For most people, getting a home loan is pretty serious business. It’s a long-term commitment, which will probably eat into your finances for the next 20-30 years.
That’s why it’s so important to go through all the fine print of your home loan contract before signing anything. Just as you wouldn’t buy or rent a property without first inspecting every nook and cranny, you should also make sure you fully understand all the precise details of your home loan – no matter how tedious or boring it is.
To avoid being stuck in a financial agreement that you’re not happy with, take note of these six items in your home loan contact that you need to fully consider and understand before signing.
#1: Home loan lock-in period
The lock-in period refers to the fixed number of years (usually between 1-5 years, though some banks may have up to 8 years) during which you are obliged to maintain the mortgage with the same bank. If you break the lock-in before the period specified in the contract ends, you will be financially penalised.
A fixed rate mortgage will almost certainly come with a lock-in clause that has a fixed interest rate, which will not change for the duration of the lock-in period. This can be helpful, giving you the stability of a fixed monthly repayment.
Meanwhile, floating rate mortgages do not usually come with a lock-in, but you should still check to be sure. Getting a loan without a lock-in period can be beneficial, as it gives you the flexibility of changing your home loan package if you find a cheaper one elsewhere.
#2: Home loan reference rate
Most of us will take note of the interest rate on our home loan, but another thing that you should be aware of is the reference rate: the rate off which a particular loan is priced. Reference rates will differ from bank to bank and package to package.
Most of the time, banks use either a fixed or floating rate based on the Singapore Interbank Offer Rate (SIBOR), the Swap Offer Rate (SOR) or the banks’ own internal rates. Recently, some banks have even started using their fixed deposit rate as their reference rate.
#3: Early redemption of home loan
This refers to the partial or full repayment of the home loan earlier than specified in the loan contract. Nobody likes being in debt – so in the event of a bonus or unexpected windfall, you may want to ensure that you have the flexibility to pay down your outstanding loan and reduce your total interest costs over time.
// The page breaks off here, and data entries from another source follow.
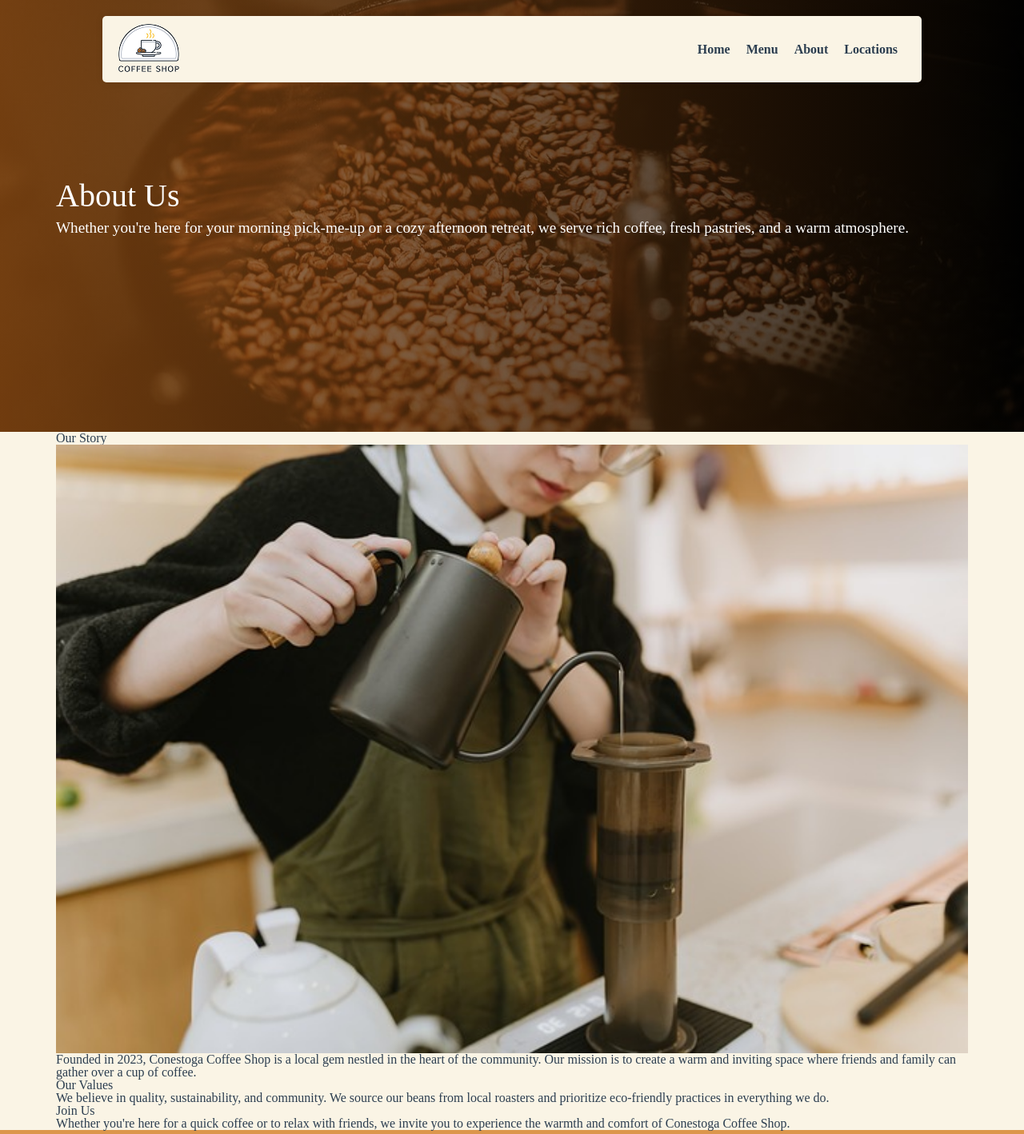
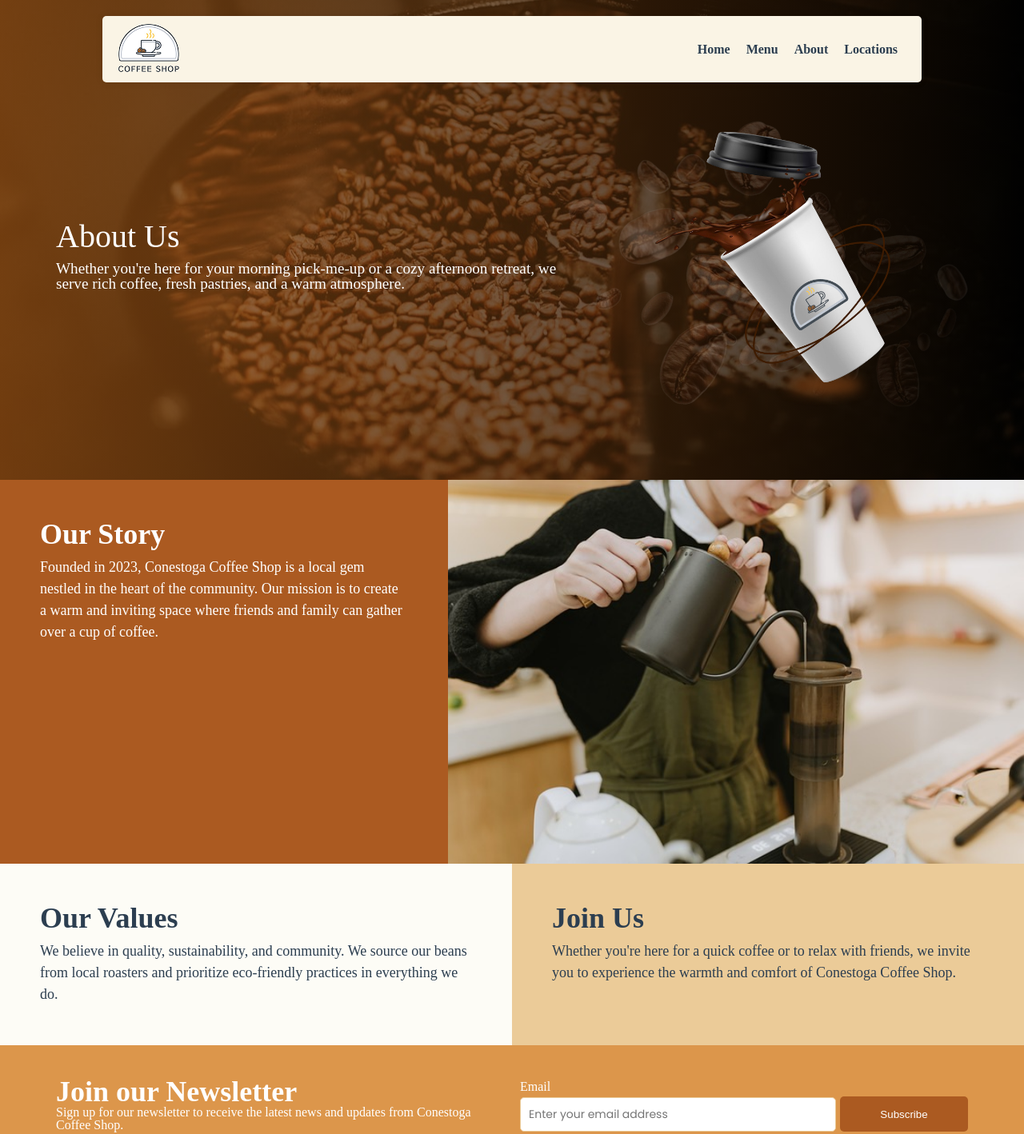
Before and after one commit to pdelvallebaudac8221/coffee-shop, an Eleventy site: page src/about.njk in a window 1280 px wide. Shown: the top 1418 px of the page at 80% size. Built offline with nearby package versions, Linux system fonts and the light colour scheme; Eleventy itself is replaced by a stand-in of ours; files that its build step writes are made by us from their sources; a web font is replaced by a local one.

Commit message:
add about page layout

```diff
--- a/src/about.njk
+++ b/src/about.njk
@@ -1,22 +1,33 @@
 {% include "head.njk" %}
 <div class="about-hero">
   <div class="container">
-    <h1>About Us</h1>
-    <p>Whether you're here for your morning pick-me-up or a cozy afternoon retreat, we serve rich coffee, fresh pastries, and a warm atmosphere.</p>
+    <div>
+      <h1>About Us</h1>
+      <p>Whether you're here for your morning pick-me-up or a cozy afternoon retreat, we serve rich coffee, fresh pastries, and a warm atmosphere.</p>
+    </div>
+    <img src="/img/coffee-splash.png" class="about-hero__image" alt=""/>
   </div>
 </div>
 <div class="about-content">
-  <div class="container">
-    <h2>Our Story</h2>
+  <div class="about-content__tile tile-1">
+    <h2 class="section-title">Our Story</h2>
+    <p>Founded in 2023, Conestoga Coffee Shop is a local gem nestled in the heart of the community. Our mission is to create a warm and inviting space where friends and family can gather over a cup of coffee.</p>
+  </div>
+  <div class="about-content__tile">
     <div class="slick-carousel">
       <img src="/img/about-slider-1.jpg" alt=""/>
       <img src="/img/about-slider-2.jpg" alt=""/>
       <img src="/img/about-slider-3.jpg" alt=""/>
     </div>
-    <p>Founded in 2023, Conestoga Coffee Shop is a local gem nestled in the heart of the community. Our mission is to create a warm and inviting space where friends and family can gather over a cup of coffee.</p>
-    <h2>Our Values</h2>
+  </div>
+</div>
+<div class="about-content">
+  <div class="about-content__tile tile-3">
+    <h2 class="section-title">Our Values</h2>
     <p>We believe in quality, sustainability, and community. We source our beans from local roasters and prioritize eco-friendly practices in everything we do.</p>
-    <h2>Join Us</h2>
+  </div>
+  <div class="about-content__tile tile-4">
+    <h2 class="section-title">Join Us</h2>
     <p>Whether you're here for a quick coffee or to relax with friends, we invite you to experience the warmth and comfort of Conestoga Coffee Shop.</p>
   </div>
 </div>
--- a/src/styles/pages/_about.sass
+++ b/src/styles/pages/_about.sass
@@ -8,13 +8,46 @@
   color: white
   padding: 20px
   .container
-    min-height: 500px
+    padding-top: 60px
+    min-height: 70vh
     display: flex
-    flex-direction: column
-    justify-content: center
+    align-items: center
+    justify-content: space-between
+    @media (max-width: 768px)
+      flex-direction: column
+    img
+      max-width: 500px
   h1
     font-size: 2.5rem
     margin-bottom: 10px
   p
     font-size: 1.2rem
     margin-bottom: 20px
+
+.about-content
+  display: grid
+  grid-template-columns: 1fr 1fr
+  @media (max-width: 768px)
+    display: block
+  p
+    font-size: 18px
+    line-height: 1.5
+  &__tile
+    &.tile-1
+      background: $linen800
+      padding: 50px
+      color: white
+    &.tile-4
+      padding: 50px
+      background: $linen400
+    &.tile-3
+      padding: 50px
+      background: $linen100
+  .section-title
+    margin-bottom: 10px
+  .slick-carousel
+    max-width: 720px
+    width: 100%
+    img
+      width: 100%
+      object-fit: cover
```
Also changed, not shown: public/img/coffee-splash.png (added).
The early redemption period usually covers up to the end of the loan term, or more commonly, until the end of the lock-in period. Some banks will require that a minimum loan amount be maintained, while others will allow you to repay a certain percentage of the loan amount early. Take note that penalties will be incurred when you try to repay the loan earlier than permitted under the terms of the contract, ranging from 0.75% to 2% of the loan amount repaid.
#4: Home loan interest reset date
When you sign up for a home loan, the reference rate related to your loan may come with an interest reset date.
This mostly applies to home loan packages that are pegged to SOR/SIBOR. If you have such packages, keep in mind that the bank may only allow you to redeem your loan on a specific date. Redeeming the loan on any other date may incur a penalty, ranging from 0.5% to 2% of the loan amount redeemed.
#5: Home loan repricing/refinancing fees
Repricing is the process of negotiating a lower interest on your current home loan package with your existing bank once the lock-in period has expired.
Refinancing is basically the same thing, except that you will be replacing your current loan package with a new one from a different bank. Most banks will charge a refinancing administrative fee to do this.
It’s recommended to renegotiate your home loan every few years to save on your interest. If you decide to stay with the same bank, be sure to check if repricing fees can be waived on the loan.
#6: Clawback of subsidies
To encourage prospective customers to take up their home loans, some banks may offer various subsidies like free fire insurance premiums, or subsidies for legal fees and valuation fees.
However, you should be aware that these freebies usually come with a clawback period of about 2-3 years. This means that if you decide to cancel your loan or refinance before the period within which you are allowed to do so, the bank may decide to clawback their offered subsidies, and you will need to refund the initial amount in full.
Want to read more about home loans? Check out our articles on 4 alternatives to a conventional property loan, Fixed Deposit Home Rate (FHR) loans: Why you should get it for your property and 5 things you didn’t know could affect your home loan approval!